Since the Stanford Board of Trustees approved changing the name of the basic professional law degree from LL.B. to J.D. in June 1969, some 1,216 alumni have applied for reconferral of their diplomas to reflect the new terminology Six LL.M. holders have purchased diplomas bearing the new designation for their degree, J.S.M. (Master of the Science of Law) .

Applications for J.D. and J.S.M. diplomas are still being accepted by the School. Since the number of orders has slowed to a trickle, orders for oredesignated diplomas are now processed on an annual basis, to reduce engraving and printing costs, which skyrocket for small orders. Inflation has also forced an increase in the reconferral fee from $30 to $35.

The School determined the original reconferral fee based upon the expenses of providing 1,200 J.D. diplomas, an estimate that was based on the percentage of alumni of other law schools that took advantage of reconferral offers. Only 16 more alumni ordered J.D. diplomas than was projected.

When the reconferral program began in July of 1969, the School had on record 437 J.D. recipients, 2,869 LL.B. holders and 57 LL.M. holders. Including J.D.’s awarded since June of 1969, the number of J.D. holders is slightly over half the number of Stanford Law graduates.

In contrast with reconferral arrangements of other law schools, Stanford alumni were offered exact duplicates of original diplomas.
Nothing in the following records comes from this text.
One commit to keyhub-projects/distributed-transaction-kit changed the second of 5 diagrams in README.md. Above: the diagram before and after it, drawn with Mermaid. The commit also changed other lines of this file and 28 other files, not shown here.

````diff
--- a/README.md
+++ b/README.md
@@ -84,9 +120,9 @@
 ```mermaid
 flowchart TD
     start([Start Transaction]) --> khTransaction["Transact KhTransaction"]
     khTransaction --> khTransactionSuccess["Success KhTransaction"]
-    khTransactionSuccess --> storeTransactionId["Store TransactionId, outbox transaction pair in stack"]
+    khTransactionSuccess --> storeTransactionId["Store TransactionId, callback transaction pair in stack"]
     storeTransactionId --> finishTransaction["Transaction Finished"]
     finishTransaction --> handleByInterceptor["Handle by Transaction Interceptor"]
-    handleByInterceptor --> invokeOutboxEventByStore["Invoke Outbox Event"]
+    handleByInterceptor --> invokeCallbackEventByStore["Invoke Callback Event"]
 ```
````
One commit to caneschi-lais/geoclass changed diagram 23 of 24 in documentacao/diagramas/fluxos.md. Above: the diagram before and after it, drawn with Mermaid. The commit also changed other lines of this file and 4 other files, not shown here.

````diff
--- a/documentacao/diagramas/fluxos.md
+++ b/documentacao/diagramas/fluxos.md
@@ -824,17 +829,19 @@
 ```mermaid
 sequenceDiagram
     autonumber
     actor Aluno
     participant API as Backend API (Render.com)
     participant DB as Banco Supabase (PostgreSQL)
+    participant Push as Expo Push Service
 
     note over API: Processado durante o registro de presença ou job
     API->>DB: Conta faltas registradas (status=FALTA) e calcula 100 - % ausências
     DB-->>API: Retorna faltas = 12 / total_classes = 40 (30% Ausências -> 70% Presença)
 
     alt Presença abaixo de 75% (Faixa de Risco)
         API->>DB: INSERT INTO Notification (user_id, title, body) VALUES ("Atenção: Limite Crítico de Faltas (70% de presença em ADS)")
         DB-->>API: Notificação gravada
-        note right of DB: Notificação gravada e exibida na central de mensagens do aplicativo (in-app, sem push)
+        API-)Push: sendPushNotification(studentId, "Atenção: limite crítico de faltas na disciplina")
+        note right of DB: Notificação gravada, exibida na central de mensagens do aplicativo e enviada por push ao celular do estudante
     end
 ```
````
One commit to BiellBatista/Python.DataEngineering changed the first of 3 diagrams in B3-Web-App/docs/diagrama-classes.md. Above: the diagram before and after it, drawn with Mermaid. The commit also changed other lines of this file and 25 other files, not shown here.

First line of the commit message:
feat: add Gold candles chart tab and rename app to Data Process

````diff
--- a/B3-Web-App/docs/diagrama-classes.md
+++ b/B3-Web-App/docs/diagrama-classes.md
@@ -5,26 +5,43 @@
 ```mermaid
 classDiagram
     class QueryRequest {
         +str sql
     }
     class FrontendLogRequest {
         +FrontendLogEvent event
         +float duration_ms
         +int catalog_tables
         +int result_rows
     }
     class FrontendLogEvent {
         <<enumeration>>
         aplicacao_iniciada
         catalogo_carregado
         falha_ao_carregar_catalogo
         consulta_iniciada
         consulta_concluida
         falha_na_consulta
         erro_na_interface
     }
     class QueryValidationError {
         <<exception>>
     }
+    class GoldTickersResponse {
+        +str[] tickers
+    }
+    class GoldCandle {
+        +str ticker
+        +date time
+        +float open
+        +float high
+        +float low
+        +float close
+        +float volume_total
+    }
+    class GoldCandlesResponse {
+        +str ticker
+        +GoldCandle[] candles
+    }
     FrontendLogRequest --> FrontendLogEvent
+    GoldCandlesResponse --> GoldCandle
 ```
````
Sheepskin was ordered especially from England for diplomas dated prior to 1966, when Stanford ceased using genuine skins because of their scarcity and high price; all reconferred diplomas.carried original signatures; more than eight special engraving plates and dies were cast to duplicate as exactly as possible the designs of original diplomas; hoand coloring was applied as in the originals.